Note, this bolt is not bright like most Mitchell's. It was re blued after the RC serial number on the top of the bolt was removed.
Screen Shot 2019-01-30 at 1.31.07 PM.png
Note, the stock was sanded & refinished to a German blond. There is some evidence of the old reddish brown RC stock color if you look closely.
Screen Shot 2019-01-30 at 1.31.24 PM.png
Note, the restamped in the wrong font on all the small parts. The original RC miss matched or lined out numbers were ground off, the area re polished and then re stamped to produce a fake matching K98. A perfect cleaned up rifle for a WW II reenactor.

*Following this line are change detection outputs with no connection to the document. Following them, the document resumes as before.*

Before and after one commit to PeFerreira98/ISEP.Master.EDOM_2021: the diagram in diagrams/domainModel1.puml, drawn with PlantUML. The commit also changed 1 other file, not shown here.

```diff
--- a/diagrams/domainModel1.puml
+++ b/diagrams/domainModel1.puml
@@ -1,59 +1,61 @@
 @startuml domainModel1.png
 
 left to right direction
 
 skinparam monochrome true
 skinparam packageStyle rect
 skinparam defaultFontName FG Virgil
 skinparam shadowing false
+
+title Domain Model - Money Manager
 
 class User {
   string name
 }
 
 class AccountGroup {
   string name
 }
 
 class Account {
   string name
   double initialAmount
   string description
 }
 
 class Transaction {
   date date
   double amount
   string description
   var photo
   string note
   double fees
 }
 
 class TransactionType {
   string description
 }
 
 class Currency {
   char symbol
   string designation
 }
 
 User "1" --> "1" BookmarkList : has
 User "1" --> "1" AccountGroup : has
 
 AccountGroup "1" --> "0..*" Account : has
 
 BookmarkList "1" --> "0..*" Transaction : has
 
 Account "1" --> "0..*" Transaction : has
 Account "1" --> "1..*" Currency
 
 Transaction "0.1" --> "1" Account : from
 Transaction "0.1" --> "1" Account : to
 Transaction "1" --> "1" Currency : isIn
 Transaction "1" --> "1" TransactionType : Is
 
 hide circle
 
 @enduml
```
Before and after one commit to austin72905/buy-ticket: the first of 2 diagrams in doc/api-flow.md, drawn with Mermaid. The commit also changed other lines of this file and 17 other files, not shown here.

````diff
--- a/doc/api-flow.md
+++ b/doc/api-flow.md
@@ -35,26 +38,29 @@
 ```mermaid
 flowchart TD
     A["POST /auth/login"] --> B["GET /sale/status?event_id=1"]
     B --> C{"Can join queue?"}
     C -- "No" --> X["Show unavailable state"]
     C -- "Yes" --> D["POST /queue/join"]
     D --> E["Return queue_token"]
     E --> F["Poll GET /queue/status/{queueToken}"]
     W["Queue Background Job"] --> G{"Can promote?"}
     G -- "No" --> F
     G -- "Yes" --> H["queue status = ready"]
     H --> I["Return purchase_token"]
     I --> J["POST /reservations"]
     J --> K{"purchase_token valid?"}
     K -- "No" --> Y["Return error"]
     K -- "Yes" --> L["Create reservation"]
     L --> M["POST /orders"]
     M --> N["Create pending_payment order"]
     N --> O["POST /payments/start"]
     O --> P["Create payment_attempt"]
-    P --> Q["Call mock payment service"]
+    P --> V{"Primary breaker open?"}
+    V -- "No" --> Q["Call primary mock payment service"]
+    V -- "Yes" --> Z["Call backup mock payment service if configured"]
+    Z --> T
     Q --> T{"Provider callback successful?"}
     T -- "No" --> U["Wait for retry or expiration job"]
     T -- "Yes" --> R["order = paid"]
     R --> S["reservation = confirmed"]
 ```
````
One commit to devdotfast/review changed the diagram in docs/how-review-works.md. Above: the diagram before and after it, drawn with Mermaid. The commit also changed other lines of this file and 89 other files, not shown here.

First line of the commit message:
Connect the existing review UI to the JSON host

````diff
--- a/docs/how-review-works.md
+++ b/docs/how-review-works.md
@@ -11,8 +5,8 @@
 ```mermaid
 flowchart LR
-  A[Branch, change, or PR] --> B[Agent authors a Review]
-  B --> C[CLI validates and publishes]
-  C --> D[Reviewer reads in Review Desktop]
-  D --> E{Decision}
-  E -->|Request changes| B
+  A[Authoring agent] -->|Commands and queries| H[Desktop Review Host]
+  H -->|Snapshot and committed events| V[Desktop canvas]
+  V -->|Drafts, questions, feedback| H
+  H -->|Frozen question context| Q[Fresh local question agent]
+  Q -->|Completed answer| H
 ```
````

They do great work.
Screen Shot 2019-01-30 at 1.31.35 PM.png
Reproduction lock screws and cleaning rod added and the rifles came with reproduction slings.
Screen Shot 2019-01-30 at 1.31.46 PM.png
In conclusion, I have not see any Mitchell's Mauser K98s at gun shows in the last 2 years? It seems they now hold there value, or have slightly increased in value. I have seen Mitchell's M48 Yugo Mausers, but not the K98s that everyone use to dislike so much. Even RC (Russian Capture) Mauser K98ks in original condition are a rare breed at Wisconsin gun shows in the last two years. I guess $700-750 is no longer out of line for one of these rifles. Back in 2011 the intact RC K98k sold around $200, while a Mitchell's K98 sold at $399. Actually in the 2011 issue of Guns & Ammo, SURPLUS FIREARMS magazine on page 118 is a nice review of the Mitchell K98 entitled: Mauser's Military Masterpiece by Rick Hacker, pp. 118-123.